How to complete this task:
Among the entries, find the lines with the string "archiving" and copy them.

Web page revision data
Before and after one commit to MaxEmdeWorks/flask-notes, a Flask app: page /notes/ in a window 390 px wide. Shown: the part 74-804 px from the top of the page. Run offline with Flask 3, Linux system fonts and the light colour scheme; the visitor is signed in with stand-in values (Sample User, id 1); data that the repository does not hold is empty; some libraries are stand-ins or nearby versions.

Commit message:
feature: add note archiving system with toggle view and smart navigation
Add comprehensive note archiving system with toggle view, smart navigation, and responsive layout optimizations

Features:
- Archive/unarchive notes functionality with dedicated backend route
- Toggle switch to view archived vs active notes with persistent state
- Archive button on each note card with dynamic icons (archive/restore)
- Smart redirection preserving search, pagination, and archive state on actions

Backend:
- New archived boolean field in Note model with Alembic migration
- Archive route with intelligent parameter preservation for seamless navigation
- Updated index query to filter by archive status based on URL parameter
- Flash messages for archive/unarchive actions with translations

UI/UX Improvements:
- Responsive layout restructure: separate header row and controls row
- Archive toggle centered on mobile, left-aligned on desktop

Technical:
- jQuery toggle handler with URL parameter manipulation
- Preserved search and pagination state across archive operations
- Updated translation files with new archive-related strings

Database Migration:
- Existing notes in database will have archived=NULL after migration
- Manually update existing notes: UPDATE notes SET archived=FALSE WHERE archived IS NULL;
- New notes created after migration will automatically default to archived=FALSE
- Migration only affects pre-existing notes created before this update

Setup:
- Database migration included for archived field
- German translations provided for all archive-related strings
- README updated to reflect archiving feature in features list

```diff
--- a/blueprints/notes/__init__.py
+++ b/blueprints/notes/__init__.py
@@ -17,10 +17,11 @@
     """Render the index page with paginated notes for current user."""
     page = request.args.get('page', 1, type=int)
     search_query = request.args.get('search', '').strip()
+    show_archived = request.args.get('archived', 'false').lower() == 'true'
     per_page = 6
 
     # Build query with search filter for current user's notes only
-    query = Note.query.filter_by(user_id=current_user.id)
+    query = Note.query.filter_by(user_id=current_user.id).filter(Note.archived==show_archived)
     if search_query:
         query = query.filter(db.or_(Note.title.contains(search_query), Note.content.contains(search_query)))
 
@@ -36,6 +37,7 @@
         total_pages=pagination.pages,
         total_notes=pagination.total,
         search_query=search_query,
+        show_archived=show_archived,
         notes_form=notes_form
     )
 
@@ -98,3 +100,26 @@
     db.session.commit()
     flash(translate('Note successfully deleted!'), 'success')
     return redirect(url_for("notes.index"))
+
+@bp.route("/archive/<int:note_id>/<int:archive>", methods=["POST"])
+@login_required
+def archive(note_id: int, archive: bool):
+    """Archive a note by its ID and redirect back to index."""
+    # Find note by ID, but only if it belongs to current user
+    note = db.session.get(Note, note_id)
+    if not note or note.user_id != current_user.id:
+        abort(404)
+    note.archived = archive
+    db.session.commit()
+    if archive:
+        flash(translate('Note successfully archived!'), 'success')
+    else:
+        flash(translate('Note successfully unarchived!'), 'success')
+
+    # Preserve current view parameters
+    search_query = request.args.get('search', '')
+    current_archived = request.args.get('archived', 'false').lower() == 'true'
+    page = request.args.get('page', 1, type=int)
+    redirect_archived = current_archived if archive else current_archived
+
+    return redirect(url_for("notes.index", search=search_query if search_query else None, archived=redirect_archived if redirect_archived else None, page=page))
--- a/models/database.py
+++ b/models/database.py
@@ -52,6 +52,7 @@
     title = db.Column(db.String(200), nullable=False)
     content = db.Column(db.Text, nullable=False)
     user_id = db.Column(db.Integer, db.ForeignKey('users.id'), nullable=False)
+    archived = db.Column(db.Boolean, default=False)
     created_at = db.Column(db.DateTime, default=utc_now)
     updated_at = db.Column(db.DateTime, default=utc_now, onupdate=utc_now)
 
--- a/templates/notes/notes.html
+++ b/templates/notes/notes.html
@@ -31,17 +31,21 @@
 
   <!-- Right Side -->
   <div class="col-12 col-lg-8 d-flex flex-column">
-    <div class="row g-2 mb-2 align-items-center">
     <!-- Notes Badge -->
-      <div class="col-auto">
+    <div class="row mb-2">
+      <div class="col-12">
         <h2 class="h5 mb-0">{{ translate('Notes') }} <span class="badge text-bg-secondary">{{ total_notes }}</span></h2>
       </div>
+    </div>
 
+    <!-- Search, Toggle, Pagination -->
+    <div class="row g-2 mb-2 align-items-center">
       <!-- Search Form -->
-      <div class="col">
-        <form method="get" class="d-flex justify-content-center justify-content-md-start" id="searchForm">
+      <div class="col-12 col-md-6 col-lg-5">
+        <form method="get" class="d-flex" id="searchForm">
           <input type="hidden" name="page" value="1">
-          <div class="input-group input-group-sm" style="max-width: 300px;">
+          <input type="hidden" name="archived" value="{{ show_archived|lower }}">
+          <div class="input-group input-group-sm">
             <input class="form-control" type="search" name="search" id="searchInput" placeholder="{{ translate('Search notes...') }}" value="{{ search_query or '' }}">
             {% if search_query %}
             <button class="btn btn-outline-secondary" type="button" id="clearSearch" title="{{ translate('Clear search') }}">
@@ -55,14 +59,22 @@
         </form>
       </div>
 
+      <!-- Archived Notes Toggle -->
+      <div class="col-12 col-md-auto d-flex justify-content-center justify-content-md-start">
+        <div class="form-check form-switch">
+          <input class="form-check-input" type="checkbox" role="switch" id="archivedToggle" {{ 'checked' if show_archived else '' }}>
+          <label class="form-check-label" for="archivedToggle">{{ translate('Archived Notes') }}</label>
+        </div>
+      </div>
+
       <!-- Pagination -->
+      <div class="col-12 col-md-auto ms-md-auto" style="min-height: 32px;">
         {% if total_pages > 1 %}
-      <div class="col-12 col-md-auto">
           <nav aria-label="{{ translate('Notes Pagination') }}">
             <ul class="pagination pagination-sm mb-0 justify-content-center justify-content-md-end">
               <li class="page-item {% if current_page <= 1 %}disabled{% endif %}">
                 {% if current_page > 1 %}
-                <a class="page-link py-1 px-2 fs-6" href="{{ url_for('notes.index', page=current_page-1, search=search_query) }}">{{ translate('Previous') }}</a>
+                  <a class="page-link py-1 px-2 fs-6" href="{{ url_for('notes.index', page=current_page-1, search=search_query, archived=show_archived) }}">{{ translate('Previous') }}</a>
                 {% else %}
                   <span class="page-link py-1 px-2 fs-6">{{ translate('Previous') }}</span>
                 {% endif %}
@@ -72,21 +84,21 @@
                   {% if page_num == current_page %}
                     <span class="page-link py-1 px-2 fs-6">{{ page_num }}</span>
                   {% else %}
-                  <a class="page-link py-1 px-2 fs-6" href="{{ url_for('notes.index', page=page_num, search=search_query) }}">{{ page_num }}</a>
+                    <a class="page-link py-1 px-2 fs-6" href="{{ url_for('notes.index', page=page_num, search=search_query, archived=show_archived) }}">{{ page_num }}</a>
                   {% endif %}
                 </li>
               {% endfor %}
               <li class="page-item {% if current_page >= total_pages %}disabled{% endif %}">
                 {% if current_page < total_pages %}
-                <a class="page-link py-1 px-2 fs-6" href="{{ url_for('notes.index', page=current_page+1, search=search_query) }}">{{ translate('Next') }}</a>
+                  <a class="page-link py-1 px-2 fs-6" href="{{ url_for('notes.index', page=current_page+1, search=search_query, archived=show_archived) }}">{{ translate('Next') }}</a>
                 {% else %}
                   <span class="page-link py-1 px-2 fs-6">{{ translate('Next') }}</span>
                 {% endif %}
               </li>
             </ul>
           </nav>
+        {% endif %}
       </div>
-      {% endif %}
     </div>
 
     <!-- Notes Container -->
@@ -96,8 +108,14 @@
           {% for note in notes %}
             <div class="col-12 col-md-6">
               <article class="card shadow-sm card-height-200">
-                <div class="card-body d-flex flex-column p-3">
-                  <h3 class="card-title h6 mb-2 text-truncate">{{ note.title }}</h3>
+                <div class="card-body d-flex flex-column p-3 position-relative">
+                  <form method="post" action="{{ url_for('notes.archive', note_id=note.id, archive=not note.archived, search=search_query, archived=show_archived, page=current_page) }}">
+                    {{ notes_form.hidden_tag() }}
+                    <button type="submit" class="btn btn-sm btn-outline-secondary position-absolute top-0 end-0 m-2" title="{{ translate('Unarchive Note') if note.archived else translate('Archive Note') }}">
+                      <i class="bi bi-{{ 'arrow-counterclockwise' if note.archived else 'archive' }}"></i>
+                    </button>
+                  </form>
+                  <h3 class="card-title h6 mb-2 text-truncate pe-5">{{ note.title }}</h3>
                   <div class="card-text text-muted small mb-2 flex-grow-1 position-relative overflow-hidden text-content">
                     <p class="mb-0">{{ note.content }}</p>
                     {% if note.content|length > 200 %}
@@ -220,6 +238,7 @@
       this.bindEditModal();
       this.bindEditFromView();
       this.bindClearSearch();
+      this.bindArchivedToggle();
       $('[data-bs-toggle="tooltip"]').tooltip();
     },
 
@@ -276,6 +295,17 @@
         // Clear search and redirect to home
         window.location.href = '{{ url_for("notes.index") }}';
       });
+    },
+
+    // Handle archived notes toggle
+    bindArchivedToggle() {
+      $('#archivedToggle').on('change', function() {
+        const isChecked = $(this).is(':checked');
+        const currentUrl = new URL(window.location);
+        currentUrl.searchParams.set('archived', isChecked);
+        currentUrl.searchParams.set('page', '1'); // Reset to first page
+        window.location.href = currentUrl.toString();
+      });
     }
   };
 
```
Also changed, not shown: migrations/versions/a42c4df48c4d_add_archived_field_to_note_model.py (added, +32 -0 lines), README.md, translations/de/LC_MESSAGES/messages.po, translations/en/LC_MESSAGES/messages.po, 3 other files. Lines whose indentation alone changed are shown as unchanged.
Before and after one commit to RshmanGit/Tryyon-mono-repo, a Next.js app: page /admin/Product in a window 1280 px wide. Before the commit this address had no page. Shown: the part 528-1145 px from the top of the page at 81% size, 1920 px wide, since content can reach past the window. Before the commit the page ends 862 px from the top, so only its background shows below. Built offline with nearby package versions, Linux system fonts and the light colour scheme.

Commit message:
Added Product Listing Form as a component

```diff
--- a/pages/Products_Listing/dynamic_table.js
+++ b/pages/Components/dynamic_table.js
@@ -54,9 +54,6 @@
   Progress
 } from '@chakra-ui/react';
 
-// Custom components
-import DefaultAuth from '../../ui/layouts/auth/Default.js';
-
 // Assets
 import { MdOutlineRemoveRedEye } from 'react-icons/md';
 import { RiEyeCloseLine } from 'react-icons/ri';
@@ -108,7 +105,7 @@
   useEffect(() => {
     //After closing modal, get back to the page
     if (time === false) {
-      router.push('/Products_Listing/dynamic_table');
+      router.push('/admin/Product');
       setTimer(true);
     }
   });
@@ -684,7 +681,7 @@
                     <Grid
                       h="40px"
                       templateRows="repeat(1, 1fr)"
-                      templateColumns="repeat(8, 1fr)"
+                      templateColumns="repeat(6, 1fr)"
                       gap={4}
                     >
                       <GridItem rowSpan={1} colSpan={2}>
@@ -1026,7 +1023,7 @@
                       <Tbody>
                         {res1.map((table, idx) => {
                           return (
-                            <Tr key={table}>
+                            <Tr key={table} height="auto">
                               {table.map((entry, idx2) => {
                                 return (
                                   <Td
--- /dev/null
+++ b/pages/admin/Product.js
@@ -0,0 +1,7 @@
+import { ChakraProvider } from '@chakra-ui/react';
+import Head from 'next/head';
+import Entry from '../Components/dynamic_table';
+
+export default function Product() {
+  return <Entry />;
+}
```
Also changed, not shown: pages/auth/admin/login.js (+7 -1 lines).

Response to the exercise:
feature: add note archiving system with toggle view and smart navigation
Add comprehensive note archiving system with toggle view, smart navigation, and responsive layout optimizations
- README updated to reflect archiving feature in features list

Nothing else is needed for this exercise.